The data:

════════════════════

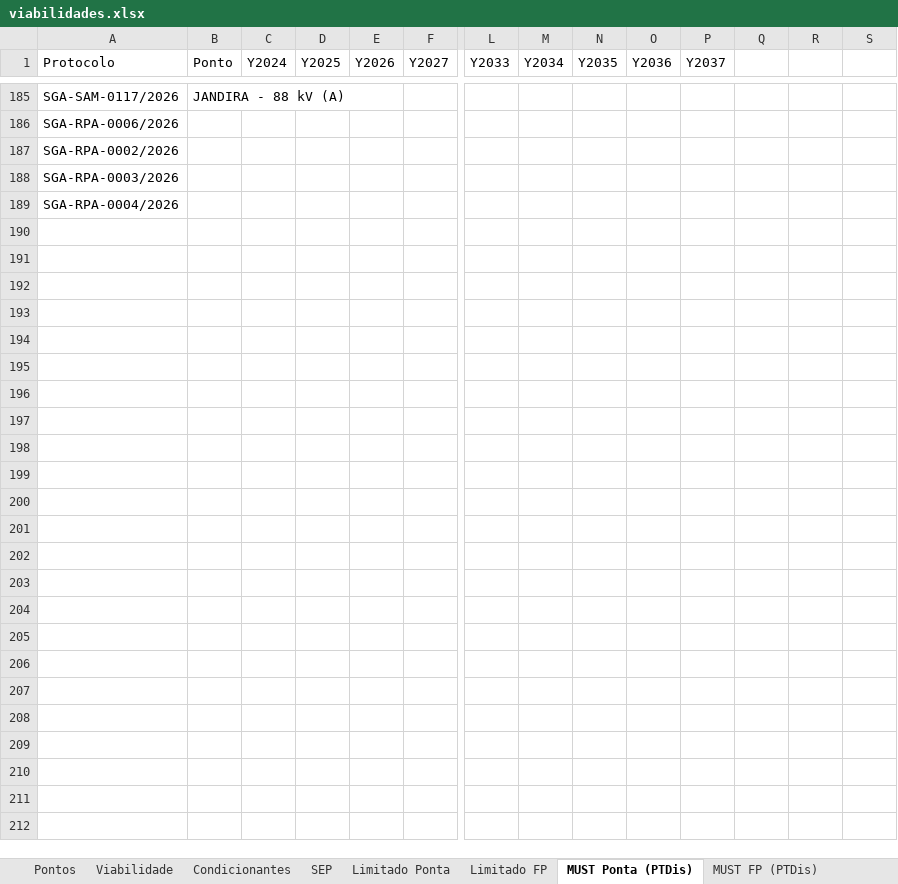
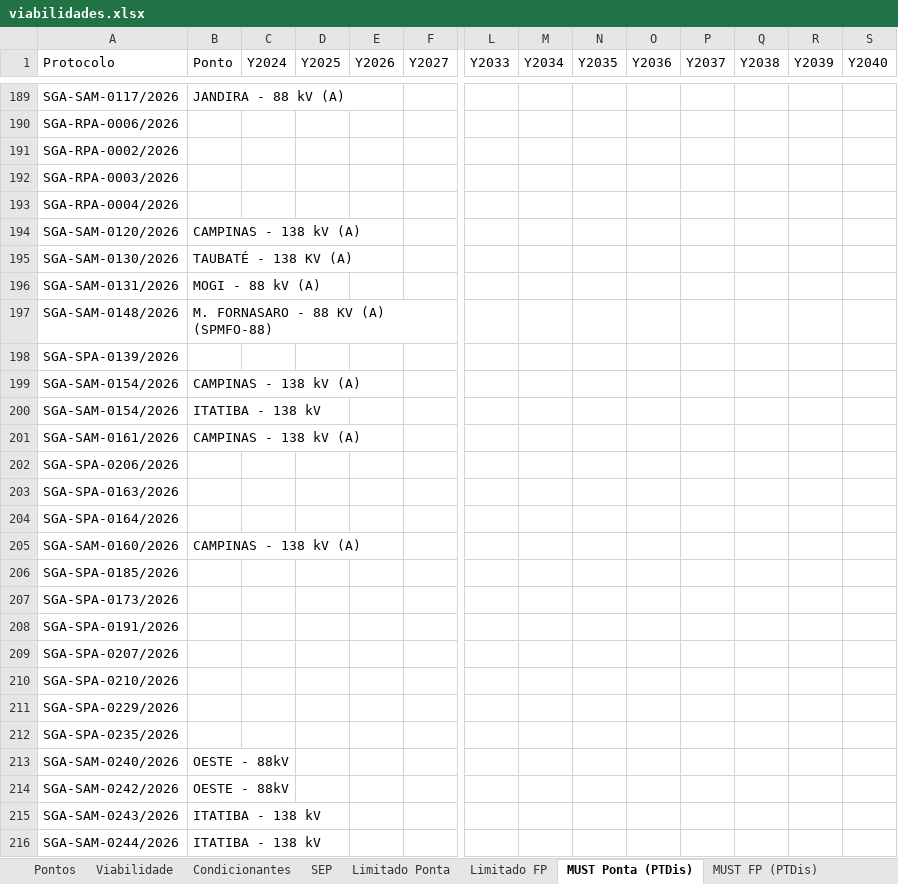
Before and after one commit to gdJesus/Acessos-ONS, an Excel workbook: viabilidades.xlsx, sheet MUST Ponta (PTDis), drawn as a sheet; only a part is shown, gaps mark what is left out; values as stored, in another font and other column widths than the file's, no cell formats; rows hold the shown columns only; the diff covers the shown part only; the diff names each change by its address in the sheet, - before the commit and + after, or states it on an @@ line.

```diff
--- a/viabilidades.xlsx (sheet MUST Ponta (PTDis))
+++ b/viabilidades.xlsx (sheet MUST Ponta (PTDis))
-Q1: (empty)
+Q1: Y2038
-R1: (empty)
+R1: Y2039
-S1: (empty)
+S1: Y2040
+row 194: SGA-SAM-0120/2026 | CAMPINAS - 138 kV (A)
+row 195: SGA-SAM-0130/2026 | TAUBATÉ - 138 KV (A)
+row 196: SGA-SAM-0131/2026 | MOGI - 88 kV (A)
+row 197: SGA-SAM-0148/2026 | M. FORNASARO - 88 KV (A) (SPMFO-88)
+row 198: SGA-SPA-0139/2026
+row 199: SGA-SAM-0154/2026 | CAMPINAS - 138 kV (A)
+row 200: SGA-SAM-0154/2026 | ITATIBA - 138 kV
+row 201: SGA-SAM-0161/2026 | CAMPINAS - 138 kV (A)
+row 202: SGA-SPA-0206/2026
+row 203: SGA-SPA-0163/2026
+row 204: SGA-SPA-0164/2026
+row 205: SGA-SAM-0160/2026 | CAMPINAS - 138 kV (A)
+row 206: SGA-SPA-0185/2026
+row 207: SGA-SPA-0173/2026
+row 208: SGA-SPA-0191/2026
+row 209: SGA-SPA-0207/2026
+row 210: SGA-SPA-0210/2026
+row 211: SGA-SPA-0229/2026
+row 212: SGA-SPA-0235/2026
+row 213: SGA-SAM-0240/2026 | OESTE - 88kV
+row 214: SGA-SAM-0242/2026 | OESTE - 88kV
+row 215: SGA-SAM-0243/2026 | ITATIBA - 138 kV
+row 216: SGA-SAM-0244/2026 | ITATIBA - 138 kV
```
Also changed, not shown: 4 added rows elsewhere in this sheet, sheet Pontos, sheet Viabilidade, sheet Condicionantes, sheet SEP, sheet Limitado FP, sheet Limitado Ponta, 2 more sheets, cell formats, 27 other files.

════════════════════

Problem to work on:
Leaving images out, please output every line of the data exactly.

Result for this exercise:
Before and after one commit to gdJesus/Acessos-ONS, an Excel workbook: viabilidades.xlsx, sheet MUST Ponta (PTDis), drawn as a sheet; only a part is shown, gaps mark what is left out; values as stored, in another font and other column widths than the file's, no cell formats; rows hold the shown columns only; the diff covers the shown part only; the diff names each change by its address in the sheet, - before the commit and + after, or states it on an @@ line.

```diff
--- a/viabilidades.xlsx (sheet MUST Ponta (PTDis))
+++ b/viabilidades.xlsx (sheet MUST Ponta (PTDis))
-Q1: (empty)
+Q1: Y2038
-R1: (empty)
+R1: Y2039
-S1: (empty)
+S1: Y2040
+row 194: SGA-SAM-0120/2026 | CAMPINAS - 138 kV (A)
+row 195: SGA-SAM-0130/2026 | TAUBATÉ - 138 KV (A)
+row 196: SGA-SAM-0131/2026 | MOGI - 88 kV (A)
+row 197: SGA-SAM-0148/2026 | M. FORNASARO - 88 KV (A) (SPMFO-88)
+row 198: SGA-SPA-0139/2026
+row 199: SGA-SAM-0154/2026 | CAMPINAS - 138 kV (A)
+row 200: SGA-SAM-0154/2026 | ITATIBA - 138 kV
+row 201: SGA-SAM-0161/2026 | CAMPINAS - 138 kV (A)
+row 202: SGA-SPA-0206/2026
+row 203: SGA-SPA-0163/2026
+row 204: SGA-SPA-0164/2026
+row 205: SGA-SAM-0160/2026 | CAMPINAS - 138 kV (A)
+row 206: SGA-SPA-0185/2026
+row 207: SGA-SPA-0173/2026
+row 208: SGA-SPA-0191/2026
+row 209: SGA-SPA-0207/2026
+row 210: SGA-SPA-0210/2026
+row 211: SGA-SPA-0229/2026
+row 212: SGA-SPA-0235/2026
+row 213: SGA-SAM-0240/2026 | OESTE - 88kV
+row 214: SGA-SAM-0242/2026 | OESTE - 88kV
+row 215: SGA-SAM-0243/2026 | ITATIBA - 138 kV
+row 216: SGA-SAM-0244/2026 | ITATIBA - 138 kV
```
Also changed, not shown: 4 added rows elsewhere in this sheet, sheet Pontos, sheet Viabilidade, sheet Condicionantes, sheet SEP, sheet Limitado FP, sheet Limitado Ponta, 2 more sheets, cell formats, 27 other files.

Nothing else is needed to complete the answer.